Calendar An icon of a desk calendar. Cancel An icon of a circle with a diagonal line across. Caret An icon of a block arrow pointing to the right. Email An icon of a paper envelope. Facebook An icon of the Facebook "f" mark. Google An icon of the Google "G" mark. Linked In An icon of the Linked In "in" mark. Logout An icon representing logout. Profile An icon that resembles human head and shoulders. Telephone An icon of a traditional telephone receiver. Tick An icon of a tick mark. Is Public An icon of a human eye and eyelashes. Is Not Public An icon of a human eye and eyelashes with a diagonal line through it. Pause Icon A two-lined pause icon for stopping interactions. Quote Mark A opening quote mark. Quote Mark A closing quote mark. Arrow An icon of an arrow. Folder An icon of a paper folder. Breaking An icon of an exclamation mark on a circular background. Camera An icon of a digital camera. Caret An icon of a caret arrow. Clock An icon of a clock face. Close An icon of the an X shape. Close Icon An icon used to represent where to interact to collapse or dismiss a component Comment An icon of a speech bubble. Comments An icon of a speech bubble, denoting user comments. Ellipsis An icon of 3 horizontal dots. Envelope An icon of a paper envelope. Facebook An icon of a facebook f logo. Camera An icon of a digital camera. Home An icon of a house. Instagram An icon of the Instagram logo. LinkedIn An icon of the LinkedIn logo. Magnifying Glass An icon of a magnifying glass. Search Icon A magnifying glass icon that is used to represent the function of searching. Menu An icon of 3 horizontal lines. Hamburger Menu Icon An icon used to represent a collapsed menu. Next An icon of an arrow pointing to the right. Notice An explanation mark centred inside a circle. Previous An icon of an arrow pointing to the left. Rating An icon of a star. Tag An icon of a tag. Twitter An icon of the Twitter logo. Video Camera An icon of a video camera shape. Speech Bubble Icon A icon displaying a speech bubble WhatsApp An icon of the WhatsApp logo. Information An icon of an information logo. Plus A mathematical 'plus' symbol. Duration An icon indicating Time. Success Tick An icon of a green tick. Success Tick Timeout An icon of a greyed out success tick. Loading Spinner An icon of a loading spinner.
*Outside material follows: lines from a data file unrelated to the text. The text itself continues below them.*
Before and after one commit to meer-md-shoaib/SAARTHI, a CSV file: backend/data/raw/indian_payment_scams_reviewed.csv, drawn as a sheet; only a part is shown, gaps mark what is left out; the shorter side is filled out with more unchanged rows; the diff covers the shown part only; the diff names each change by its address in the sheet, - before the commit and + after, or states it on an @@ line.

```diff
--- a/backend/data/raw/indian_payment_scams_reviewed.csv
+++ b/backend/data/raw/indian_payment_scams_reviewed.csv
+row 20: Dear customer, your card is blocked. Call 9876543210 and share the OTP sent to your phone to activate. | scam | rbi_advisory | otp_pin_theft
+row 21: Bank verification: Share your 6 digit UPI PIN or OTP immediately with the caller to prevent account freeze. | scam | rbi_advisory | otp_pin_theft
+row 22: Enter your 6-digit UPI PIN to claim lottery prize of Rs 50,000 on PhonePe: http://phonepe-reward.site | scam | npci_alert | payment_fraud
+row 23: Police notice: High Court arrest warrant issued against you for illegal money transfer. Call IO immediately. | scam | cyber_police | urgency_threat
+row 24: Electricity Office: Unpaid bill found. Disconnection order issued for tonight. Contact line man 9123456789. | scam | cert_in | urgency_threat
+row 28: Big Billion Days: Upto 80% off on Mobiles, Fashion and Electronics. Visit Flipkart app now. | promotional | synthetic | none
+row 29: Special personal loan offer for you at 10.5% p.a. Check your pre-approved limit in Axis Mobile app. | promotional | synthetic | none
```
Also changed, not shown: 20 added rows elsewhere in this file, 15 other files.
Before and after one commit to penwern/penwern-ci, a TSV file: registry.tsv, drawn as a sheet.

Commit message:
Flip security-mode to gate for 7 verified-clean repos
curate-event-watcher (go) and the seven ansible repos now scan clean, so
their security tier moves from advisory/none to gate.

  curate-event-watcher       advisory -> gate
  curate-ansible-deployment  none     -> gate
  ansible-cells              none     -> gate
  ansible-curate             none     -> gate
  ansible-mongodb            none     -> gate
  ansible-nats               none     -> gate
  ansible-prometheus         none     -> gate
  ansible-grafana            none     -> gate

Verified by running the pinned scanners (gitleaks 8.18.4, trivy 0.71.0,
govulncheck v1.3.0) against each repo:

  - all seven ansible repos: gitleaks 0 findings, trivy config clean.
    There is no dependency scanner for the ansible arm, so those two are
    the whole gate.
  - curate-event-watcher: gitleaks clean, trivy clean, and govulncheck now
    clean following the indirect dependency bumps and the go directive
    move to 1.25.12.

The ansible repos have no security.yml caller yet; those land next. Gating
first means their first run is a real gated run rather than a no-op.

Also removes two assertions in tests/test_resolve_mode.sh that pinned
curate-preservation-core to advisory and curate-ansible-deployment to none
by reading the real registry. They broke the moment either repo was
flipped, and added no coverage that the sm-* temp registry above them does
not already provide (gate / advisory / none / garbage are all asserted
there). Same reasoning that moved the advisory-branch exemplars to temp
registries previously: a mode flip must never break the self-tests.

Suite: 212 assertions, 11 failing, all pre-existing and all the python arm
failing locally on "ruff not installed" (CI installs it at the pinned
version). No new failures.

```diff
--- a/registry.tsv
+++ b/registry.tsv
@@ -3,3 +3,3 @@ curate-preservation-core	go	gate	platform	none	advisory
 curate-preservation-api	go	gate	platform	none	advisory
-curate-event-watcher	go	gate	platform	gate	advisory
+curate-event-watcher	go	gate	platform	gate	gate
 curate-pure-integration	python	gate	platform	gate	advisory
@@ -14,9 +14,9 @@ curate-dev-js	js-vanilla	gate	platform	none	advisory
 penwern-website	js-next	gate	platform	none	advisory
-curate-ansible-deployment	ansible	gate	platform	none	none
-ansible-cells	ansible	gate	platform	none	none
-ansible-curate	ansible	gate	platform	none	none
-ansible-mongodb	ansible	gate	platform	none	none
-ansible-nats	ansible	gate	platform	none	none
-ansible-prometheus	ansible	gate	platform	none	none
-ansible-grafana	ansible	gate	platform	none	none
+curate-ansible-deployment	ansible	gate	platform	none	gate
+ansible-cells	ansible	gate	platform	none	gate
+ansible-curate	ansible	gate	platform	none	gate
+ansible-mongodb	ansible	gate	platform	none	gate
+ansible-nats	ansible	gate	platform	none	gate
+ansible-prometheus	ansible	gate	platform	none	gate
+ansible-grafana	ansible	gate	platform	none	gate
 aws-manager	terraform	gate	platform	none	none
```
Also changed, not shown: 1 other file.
Background: The history of Connor Ward

Connor Ward was 20 when he was first locked up after sparking a bomb scare in Banff in 2012
Connor Ward was 20 when he was first locked up after sparking a bomb scare in Banff in 2012

Connor Ward was 20 when he was first locked up after sparking a bomb scare in Banff in 2012.

Residents in the Low Shore area were evacuated after he threatened to kill himself and his dad with a bomb.

He was living in a rubbish-strewn house in Water Lane and held a grudge against his dad, Alexander, who fathered a child with Ward’s young ex-girlfriend.

Mosque bomb plotter from Banff is jailed for life

The plot was uncovered when his mum found a copy of the Do-It-Yourself Gunpowder Cookbook among bottles of chemicals at his flat.

At the High Court in Edinburgh, he was caged for three years but allowed out early on supervised release.

But within months of his release, he was back in the dock.

At Peterhead Sheriff Court in 2015, he admitted to amassing a collection of knuckle-dusters and a stun-gun between November 19, 2013, and November 21, 2014.

Police were tipped off about his cache by the National Crime Agency after a package addressed to his mother’s house was intercepted from the US.

When officers searched his home and his mother’s, they found a booklet on the Nazis and swastika flags among the arsenal.

Sheriff Andrew Miller said Ward’s actions were of a “significant concern” and jailed him for 22 months.

He was also ordered to serve the outstanding year on his supervised release behind bars.

In total, police pulled 58 knuckle-dusters and knuckle-duster type weapons from his possession.

His solicitor, Sheena Mair, had claimed Ward initially attempted to contact Amnesty International to dispose of the stun-gun, but later forgot he owned it.

She added detention would not offer him the best chance of a life beyond a cell.

“Mr Ward’s circumstances are very complex,” she said at the time.

“He required in-depth support and I would submit that can be provided by way of a community disposal.

“I don’t think there’s anything for providing structural activity in prison – resources and specialist workers are not as freely available in custody as they are in the community.”

Already a subscriber? Sign in

[[title]]

[[text]]